Records shown:
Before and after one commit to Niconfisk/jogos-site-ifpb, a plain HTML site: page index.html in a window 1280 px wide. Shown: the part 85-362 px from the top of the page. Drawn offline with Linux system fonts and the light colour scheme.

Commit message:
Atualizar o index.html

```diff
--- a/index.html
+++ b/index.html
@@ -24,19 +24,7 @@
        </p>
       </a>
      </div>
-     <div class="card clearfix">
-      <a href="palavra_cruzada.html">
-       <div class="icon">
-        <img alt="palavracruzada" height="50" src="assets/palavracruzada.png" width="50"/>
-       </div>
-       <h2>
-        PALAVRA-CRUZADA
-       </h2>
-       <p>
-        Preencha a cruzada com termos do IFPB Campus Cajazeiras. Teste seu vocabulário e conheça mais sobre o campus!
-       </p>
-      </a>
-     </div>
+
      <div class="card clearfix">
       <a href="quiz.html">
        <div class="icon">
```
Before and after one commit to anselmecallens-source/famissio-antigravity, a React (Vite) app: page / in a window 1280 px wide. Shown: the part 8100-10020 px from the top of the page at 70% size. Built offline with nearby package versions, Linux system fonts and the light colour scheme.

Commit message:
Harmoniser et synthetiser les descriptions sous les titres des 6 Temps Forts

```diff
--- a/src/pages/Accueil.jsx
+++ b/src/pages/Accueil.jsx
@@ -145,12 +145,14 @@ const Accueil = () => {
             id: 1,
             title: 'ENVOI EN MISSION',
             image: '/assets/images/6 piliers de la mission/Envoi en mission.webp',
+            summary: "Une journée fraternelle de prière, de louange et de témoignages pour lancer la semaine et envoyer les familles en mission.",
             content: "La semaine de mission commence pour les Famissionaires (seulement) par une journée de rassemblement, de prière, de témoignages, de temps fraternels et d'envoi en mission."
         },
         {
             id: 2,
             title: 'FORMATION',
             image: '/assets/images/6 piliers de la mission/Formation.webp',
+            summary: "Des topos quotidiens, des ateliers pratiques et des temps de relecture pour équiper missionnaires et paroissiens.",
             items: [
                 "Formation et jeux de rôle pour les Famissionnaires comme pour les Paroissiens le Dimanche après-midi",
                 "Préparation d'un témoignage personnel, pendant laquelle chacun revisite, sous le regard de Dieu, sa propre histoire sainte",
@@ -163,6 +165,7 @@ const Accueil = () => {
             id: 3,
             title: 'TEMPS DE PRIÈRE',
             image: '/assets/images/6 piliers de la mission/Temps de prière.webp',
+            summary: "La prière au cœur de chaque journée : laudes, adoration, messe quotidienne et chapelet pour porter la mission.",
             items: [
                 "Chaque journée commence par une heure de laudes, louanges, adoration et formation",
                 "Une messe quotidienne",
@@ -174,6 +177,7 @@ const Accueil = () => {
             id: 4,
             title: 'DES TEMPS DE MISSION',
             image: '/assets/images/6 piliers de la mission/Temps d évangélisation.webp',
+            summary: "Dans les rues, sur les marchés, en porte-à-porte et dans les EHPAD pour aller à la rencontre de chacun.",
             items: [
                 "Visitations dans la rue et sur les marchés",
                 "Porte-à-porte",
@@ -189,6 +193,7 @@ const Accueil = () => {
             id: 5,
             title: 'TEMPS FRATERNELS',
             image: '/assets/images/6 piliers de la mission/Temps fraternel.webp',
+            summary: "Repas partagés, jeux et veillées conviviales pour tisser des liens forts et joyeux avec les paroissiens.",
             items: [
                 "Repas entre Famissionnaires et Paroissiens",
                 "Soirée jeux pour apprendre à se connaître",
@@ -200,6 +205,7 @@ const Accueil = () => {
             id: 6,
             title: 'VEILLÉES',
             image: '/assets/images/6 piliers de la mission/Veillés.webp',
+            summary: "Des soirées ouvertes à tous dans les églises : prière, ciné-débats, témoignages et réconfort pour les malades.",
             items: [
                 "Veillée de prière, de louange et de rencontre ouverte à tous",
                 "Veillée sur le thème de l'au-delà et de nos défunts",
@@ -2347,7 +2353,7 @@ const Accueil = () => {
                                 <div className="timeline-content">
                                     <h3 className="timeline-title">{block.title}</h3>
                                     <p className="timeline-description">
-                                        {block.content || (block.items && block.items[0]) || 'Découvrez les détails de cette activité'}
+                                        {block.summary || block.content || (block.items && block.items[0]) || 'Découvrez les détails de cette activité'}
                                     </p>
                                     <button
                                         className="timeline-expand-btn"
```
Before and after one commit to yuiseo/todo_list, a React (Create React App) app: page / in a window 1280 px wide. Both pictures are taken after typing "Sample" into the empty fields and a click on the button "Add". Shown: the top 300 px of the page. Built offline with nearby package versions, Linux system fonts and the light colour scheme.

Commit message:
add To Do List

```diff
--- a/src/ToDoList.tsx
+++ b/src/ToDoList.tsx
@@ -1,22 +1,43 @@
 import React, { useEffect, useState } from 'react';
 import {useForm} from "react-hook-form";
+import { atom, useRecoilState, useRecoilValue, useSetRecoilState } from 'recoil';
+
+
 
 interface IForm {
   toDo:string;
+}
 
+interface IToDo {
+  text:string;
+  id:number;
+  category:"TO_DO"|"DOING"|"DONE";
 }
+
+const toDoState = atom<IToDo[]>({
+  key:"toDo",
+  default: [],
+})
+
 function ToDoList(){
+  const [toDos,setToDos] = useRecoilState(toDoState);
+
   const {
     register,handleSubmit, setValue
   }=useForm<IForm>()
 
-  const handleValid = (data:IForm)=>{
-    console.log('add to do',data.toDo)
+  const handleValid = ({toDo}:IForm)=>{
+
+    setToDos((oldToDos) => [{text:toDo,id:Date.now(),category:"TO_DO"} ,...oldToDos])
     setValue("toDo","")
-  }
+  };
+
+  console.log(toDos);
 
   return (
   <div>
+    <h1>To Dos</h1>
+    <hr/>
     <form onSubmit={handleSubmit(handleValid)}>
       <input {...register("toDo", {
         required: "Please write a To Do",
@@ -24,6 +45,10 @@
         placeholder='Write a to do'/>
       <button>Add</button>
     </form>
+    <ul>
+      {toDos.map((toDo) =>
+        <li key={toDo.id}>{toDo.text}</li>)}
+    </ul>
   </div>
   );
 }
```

Work task:
Your task is to reproduce the whole listing exactly.

Task answer:
Before and after one commit to Niconfisk/jogos-site-ifpb, a plain HTML site: page index.html in a window 1280 px wide. Shown: the part 85-362 px from the top of the page. Drawn offline with Linux system fonts and the light colour scheme.

Commit message:
Atualizar o index.html

```diff
--- a/index.html
+++ b/index.html
@@ -24,19 +24,7 @@
        </p>
       </a>
      </div>
-     <div class="card clearfix">
-      <a href="palavra_cruzada.html">
-       <div class="icon">
-        <img alt="palavracruzada" height="50" src="assets/palavracruzada.png" width="50"/>
-       </div>
-       <h2>
-        PALAVRA-CRUZADA
-       </h2>
-       <p>
-        Preencha a cruzada com termos do IFPB Campus Cajazeiras. Teste seu vocabulário e conheça mais sobre o campus!
-       </p>
-      </a>
-     </div>
+
      <div class="card clearfix">
       <a href="quiz.html">
        <div class="icon">
```
Before and after one commit to anselmecallens-source/famissio-antigravity, a React (Vite) app: page / in a window 1280 px wide. Shown: the part 8100-10020 px from the top of the page at 70% size. Built offline with nearby package versions, Linux system fonts and the light colour scheme.

Commit message:
Harmoniser et synthetiser les descriptions sous les titres des 6 Temps Forts

```diff
--- a/src/pages/Accueil.jsx
+++ b/src/pages/Accueil.jsx
@@ -145,12 +145,14 @@ const Accueil = () => {
             id: 1,
             title: 'ENVOI EN MISSION',
             image: '/assets/images/6 piliers de la mission/Envoi en mission.webp',
+            summary: "Une journée fraternelle de prière, de louange et de témoignages pour lancer la semaine et envoyer les familles en mission.",
             content: "La semaine de mission commence pour les Famissionaires (seulement) par une journée de rassemblement, de prière, de témoignages, de temps fraternels et d'envoi en mission."
         },
         {
             id: 2,
             title: 'FORMATION',
             image: '/assets/images/6 piliers de la mission/Formation.webp',
+            summary: "Des topos quotidiens, des ateliers pratiques et des temps de relecture pour équiper missionnaires et paroissiens.",
             items: [
                 "Formation et jeux de rôle pour les Famissionnaires comme pour les Paroissiens le Dimanche après-midi",
                 "Préparation d'un témoignage personnel, pendant laquelle chacun revisite, sous le regard de Dieu, sa propre histoire sainte",
@@ -163,6 +165,7 @@ const Accueil = () => {
             id: 3,
             title: 'TEMPS DE PRIÈRE',
             image: '/assets/images/6 piliers de la mission/Temps de prière.webp',
+            summary: "La prière au cœur de chaque journée : laudes, adoration, messe quotidienne et chapelet pour porter la mission.",
             items: [
                 "Chaque journée commence par une heure de laudes, louanges, adoration et formation",
                 "Une messe quotidienne",
@@ -174,6 +177,7 @@ const Accueil = () => {
             id: 4,
             title: 'DES TEMPS DE MISSION',
             image: '/assets/images/6 piliers de la mission/Temps d évangélisation.webp',
+            summary: "Dans les rues, sur les marchés, en porte-à-porte et dans les EHPAD pour aller à la rencontre de chacun.",
             items: [
                 "Visitations dans la rue et sur les marchés",
                 "Porte-à-porte",
@@ -189,6 +193,7 @@ const Accueil = () => {
             id: 5,
             title: 'TEMPS FRATERNELS',
             image: '/assets/images/6 piliers de la mission/Temps fraternel.webp',
+            summary: "Repas partagés, jeux et veillées conviviales pour tisser des liens forts et joyeux avec les paroissiens.",
             items: [
                 "Repas entre Famissionnaires et Paroissiens",
                 "Soirée jeux pour apprendre à se connaître",
@@ -200,6 +205,7 @@ const Accueil = () => {
             id: 6,
             title: 'VEILLÉES',
             image: '/assets/images/6 piliers de la mission/Veillés.webp',
+            summary: "Des soirées ouvertes à tous dans les églises : prière, ciné-débats, témoignages et réconfort pour les malades.",
             items: [
                 "Veillée de prière, de louange et de rencontre ouverte à tous",
                 "Veillée sur le thème de l'au-delà et de nos défunts",
@@ -2347,7 +2353,7 @@ const Accueil = () => {
                                 <div className="timeline-content">
                                     <h3 className="timeline-title">{block.title}</h3>
                                     <p className="timeline-description">
-                                        {block.content || (block.items && block.items[0]) || 'Découvrez les détails de cette activité'}
+                                        {block.summary || block.content || (block.items && block.items[0]) || 'Découvrez les détails de cette activité'}
                                     </p>
                                     <button
                                         className="timeline-expand-btn"
```
Before and after one commit to yuiseo/todo_list, a React (Create React App) app: page / in a window 1280 px wide. Both pictures are taken after typing "Sample" into the empty fields and a click on the button "Add". Shown: the top 300 px of the page. Built offline with nearby package versions, Linux system fonts and the light colour scheme.

Commit message:
add To Do List

```diff
--- a/src/ToDoList.tsx
+++ b/src/ToDoList.tsx
@@ -1,22 +1,43 @@
 import React, { useEffect, useState } from 'react';
 import {useForm} from "react-hook-form";
+import { atom, useRecoilState, useRecoilValue, useSetRecoilState } from 'recoil';
+
+
 
 interface IForm {
   toDo:string;
+}
 
+interface IToDo {
+  text:string;
+  id:number;
+  category:"TO_DO"|"DOING"|"DONE";
 }
+
+const toDoState = atom<IToDo[]>({
+  key:"toDo",
+  default: [],
+})
+
 function ToDoList(){
+  const [toDos,setToDos] = useRecoilState(toDoState);
+
   const {
     register,handleSubmit, setValue
   }=useForm<IForm>()
 
-  const handleValid = (data:IForm)=>{
-    console.log('add to do',data.toDo)
+  const handleValid = ({toDo}:IForm)=>{
+
+    setToDos((oldToDos) => [{text:toDo,id:Date.now(),category:"TO_DO"} ,...oldToDos])
     setValue("toDo","")
-  }
+  };
+
+  console.log(toDos);
 
   return (
   <div>
+    <h1>To Dos</h1>
+    <hr/>
     <form onSubmit={handleSubmit(handleValid)}>
       <input {...register("toDo", {
         required: "Please write a To Do",
@@ -24,6 +45,10 @@
         placeholder='Write a to do'/>
       <button>Add</button>
     </form>
+    <ul>
+      {toDos.map((toDo) =>
+        <li key={toDo.id}>{toDo.text}</li>)}
+    </ul>
   </div>
   );
 }
```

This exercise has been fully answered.